Fast forward an hour, and Jamal had personally guided us to our riad, stopping at least eight times to ask directions of local shopkeepers as we wound through the maze of earthen walls and vendors selling shoes, souvenirs and tiny live turtles. I asked if we were making him late, and he assured us, no problem, and we kept walking briskly through the vendors and locals and tourists.

Jamal works in tourism, and has traveled extensively himself, and it was natural for him to want to help us, he said. People have helped him countless times. The situation unfolded from his kindness and taking the next logical step, but by the end his generosity was remarkable. At every stop, his smile and warm exchange with a shopkeeper offering directions was delightful and genuine. When we arrived at the riad and learned the driver was waiting at the airport, I could easily imagine a person in Jamal's position being irritated, at least. You made made a mistake that inconvenienced your guests, and I went out of my way to correct it for you.

That's one way you might look at it.
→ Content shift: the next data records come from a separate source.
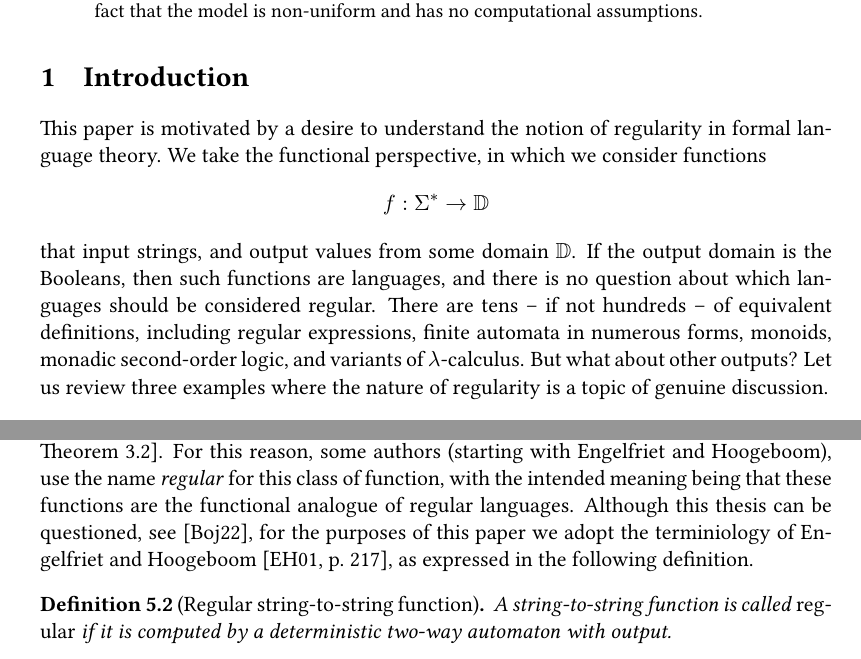
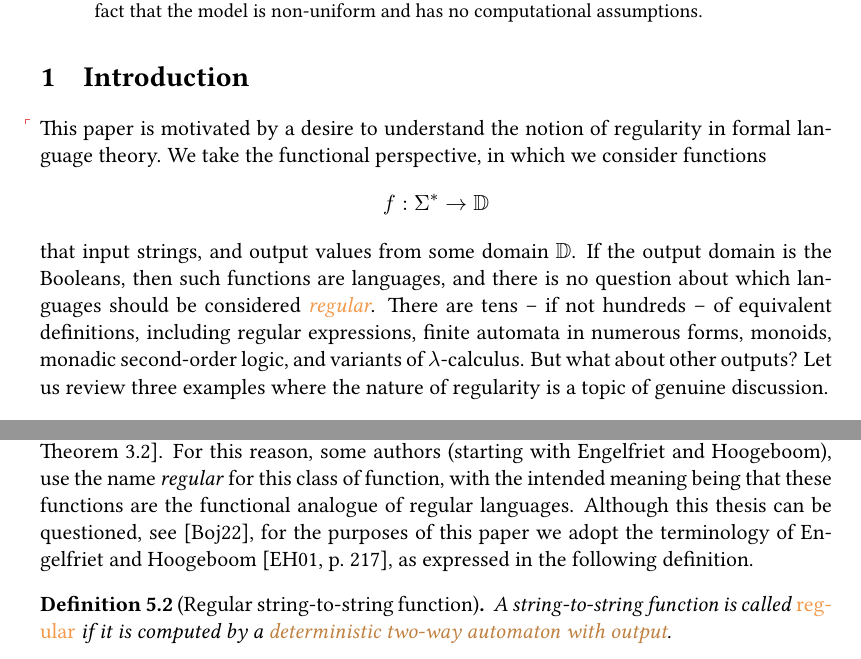
Before and after one commit to bojanczyk/bob-alice, a LaTeX paper (main.tex, which reads introduction.tex, regular-string-to-string.tex): two parts of pages 1 and 27 of 65, joined at a grey line, cut so that both start at the same text. Compiled offline with pdfLaTeX; a LaTeX package or settings file that is missing is left out.

Commit message:
fix: typos + knowledges

```diff
--- a/introduction.tex
+++ b/introduction.tex
@@ -1,13 +1,20 @@
 % LTeX: language=en
 \section{Introduction}
 \label{sec:introduction}
+
+\AP
 This paper is motivated by a desire to understand the notion of  regularity in formal language theory. We take the functional perspective, in which we consider functions
 \begin{align*}
 f : \Sigma^* \to \domain
 \end{align*}
-that input strings, and output values from some domain $\domain$.
-If the output domain is the Booleans, then such functions
-are languages, and there is no question about which languages should be considered regular. There are tens -- if not hundreds -- of equivalent definitions, including regular expressions, finite automata in numerous forms, monoids, monadic second-order logic, and variants of $\lambda$-calculus. But what about other outputs? Let us review three examples where the nature of regularity is a topic of genuine  discussion.
+that input strings, and output values from some domain $\domain$. If the output
+domain is the Booleans, then such functions are languages, and there is no
+question about which languages should be considered \intro(language){regular}. There are tens --
+if not hundreds -- of equivalent definitions, including regular expressions,
+finite automata in numerous forms, monoids, monadic second-order logic, and
+variants of $\lambda$-calculus. But what about other outputs? Let us review
+three examples where the nature of regularity is a topic of genuine
+discussion.
 
 \begin{enumerate}
     \item \textbf{String outputs.}
--- a/regular-string-to-string.tex
+++ b/regular-string-to-string.tex
@@ -25,10 +28,24 @@ In this section, we define the class of regular string-to-string functions, and
     \end{enumerate}
  \end{definition}
 
-    The automaton works as follows. The input string $w$ is placed on a tape, with the left end marked by $\vdash$ and the right end marked by $\dashv$. The automaton starts in state $q_0$, with its head on the left end of the tape, which contains the marker $\vdash$. In each step, the automaton looks at its current state and the letter under its head, and based on this information, it uses the transition function to decide if it halts, or it continues its computation. In case it continues, it chooses a  new state, the direction in which it moves its head, and a string over the output alphabet $\Gamma$, which is appended to the output tape. We assume that the automaton is always halting, which means that for every input string, the computation eventually halts. In particular, the computation must be well-defined, which means that the head never falls off the input by moving outside the endmarkers.   The semantics of such an automaton is of type $\Sigma^* \to \Gamma^*$. (For automata which are not necessarily halting, the function would be partial, since it would be undefined for inputs where the automaton does not halt.)
+The automaton works as follows. The input string $w$ is placed on a tape,
+with the left end marked by $\vdash$ and the right end marked by $\dashv$.
+The automaton starts in state $q_0$, with its head on the left end of the
+tape, which contains the marker $\vdash$. In each step, the automaton looks
+at its current state and the letter under its head, and based on this
+information, it uses the transition function to decide if it halts, or it
+continues its computation. In case it continues, it chooses a  new state,
+the direction in which it moves its head, and a string over the output
+alphabet $\Gamma$, which is appended to the output tape. We assume that the
+automaton is always halting, which means that for every input string, the
+computation eventually halts. In particular, the computation must be
+well-defined, which means that the head never falls off the input by moving
+outside the endmarkers.   The semantics of such an automaton is of type
+$\Sigma^* \to \Gamma^*$. (For automata which are not necessarily halting,
+the function would be partial, since it would be undefined for inputs where
+the automaton does not halt.)
 
     \begin{myexample}[Reverse]
         For each input alphabet $\Sigma$, the reverse function of type $\Sigma^* \to \Sigma^*$ is computed by a  two-way automaton, which first moves its head to the end of the string, and then starts copying it to the output while moving in the left direction.
     \end{myexample}
 
-    The class of functions computed by two-way automata has a remarkable number of equivalent descriptions,  originating in different fields, including:  monadic second-order transductions~\cite[Section 4]{engelfrietMSODefinableString2001}, streaming string transducers~\cite[Section 3]{alurExpressivenessStreamingString2010},  certain kinds of regular expressions~\cite[Section 2]{alur2014regular}, a calculus of functions based on  combinators~\cite[Theorem 6.1]{bojanczykRegularFirstOrderList2018}, a characterisation based on natural transformations~\cite[Theorem 3.2]{bojanczykTitoRegular23}. For this reason, some authors (starting with Engelfriet and Hoogeboom), use the name \emph{regular} for this class of function, with the intended meaning being that these functions are the functional analogue of regular languages. Although this thesis can be questioned, see~\cite{polyregular-survey}, for the purposes of this paper we adopt the terminiology of Engelfriet and Hoogeboom~\cite[p.~217]{engelfrietMSODefinableString2001}, as expressed in the following definition.
@@ -35,12 +60,31 @@ In this section, we define the class of regular string-to-string functions, and
+    natural transformations~\cite[Theorem 3.2]{bojanczykTitoRegular23}. For
+    this reason, some authors (starting with Engelfriet and Hoogeboom), use the
+    name \emph{regular} for this class of function, with the intended meaning
+    being that these functions are the functional analogue of regular
+    languages. Although this thesis can be questioned,
+    see~\cite{polyregular-survey}, for the purposes of this paper we adopt the
+    terminology of Engelfriet and
+    Hoogeboom~\cite[p.~217]{engelfrietMSODefinableString2001}, as expressed in
+    the following definition.
 
 
     \begin{definition}[Regular string-to-string function]
         \label{def:regular-string-to-string}
-        A string-to-string function is called \emph{regular} if it is computed by a deterministic two-way automaton with output.
+        A string-to-string function is called \intro(function){regular}
+        if it is computed by a \kl{deterministic two-way automaton with output}.
     \end{definition}
 
 
-    One good  property of the regular string-to-string functions is that they  are closed under composition~\cite[Theorem 2]{chytilSerialComposition2Way1977}. In particular, Conjecture~\ref{conj:protocol-regular-string-to-string} would imply that the same is true for functions computed by protocols. Without proving the conjecture, we do not see any direct way of proving composition for protocols. The  regular string-to-string functions have other good properties, such as decidable equivalence~\cite[Theorem 1]{gurariEquivalenceProblemDeterministic1982}, but we do not discuss these in more detail, since they seem to have little direct bearing on protocols.
+    One good  property of the regular string-to-string functions is that they
+    are closed under composition~\cite[Theorem
+    2]{chytilSerialComposition2Way1977}. In particular,
+    Conjecture~\ref{conj:protocol-regular-string-to-string} would imply that
+    the same is true for functions computed by protocols. Without proving the
+    conjecture, we do not see any direct way of proving composition for
+    protocols. The  regular string-to-string functions have other good
+    properties, such as decidable equivalence~\cite[Theorem
+    1]{gurariEquivalenceProblemDeterministic1982}, but we do not discuss these
+    in more detail, since they seem to have little direct bearing on protocols.
 
 
     The following lemma shows one of the implications in the conjecture.
```
Also changed, not shown: boolean-domain.tex (+36 -6 lines), evidence-strings.tex (+26 -8 lines), general-domains.tex (+1 -1 lines), introduction.tex (7 more changed lines), regular-string-to-string.tex (46 more changed lines), 1 other file.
But as our riad host explained the logistics mishap, Jamal laughed and smiled understandingly. It's a mistake anyone could make! Aren't we all fortunate that ended it well? And it was lovely to meet you! The sun is setting over the old town and I'm going to meet my friends for tea. Would you like to meet us? Cafe du France, on the terrace overlooking the market. Peace be with you.

 Me, Jamal and Liz, moments after finding the front door of our riad.

Me, Jamal and Liz, moments after finding the front door of our riad.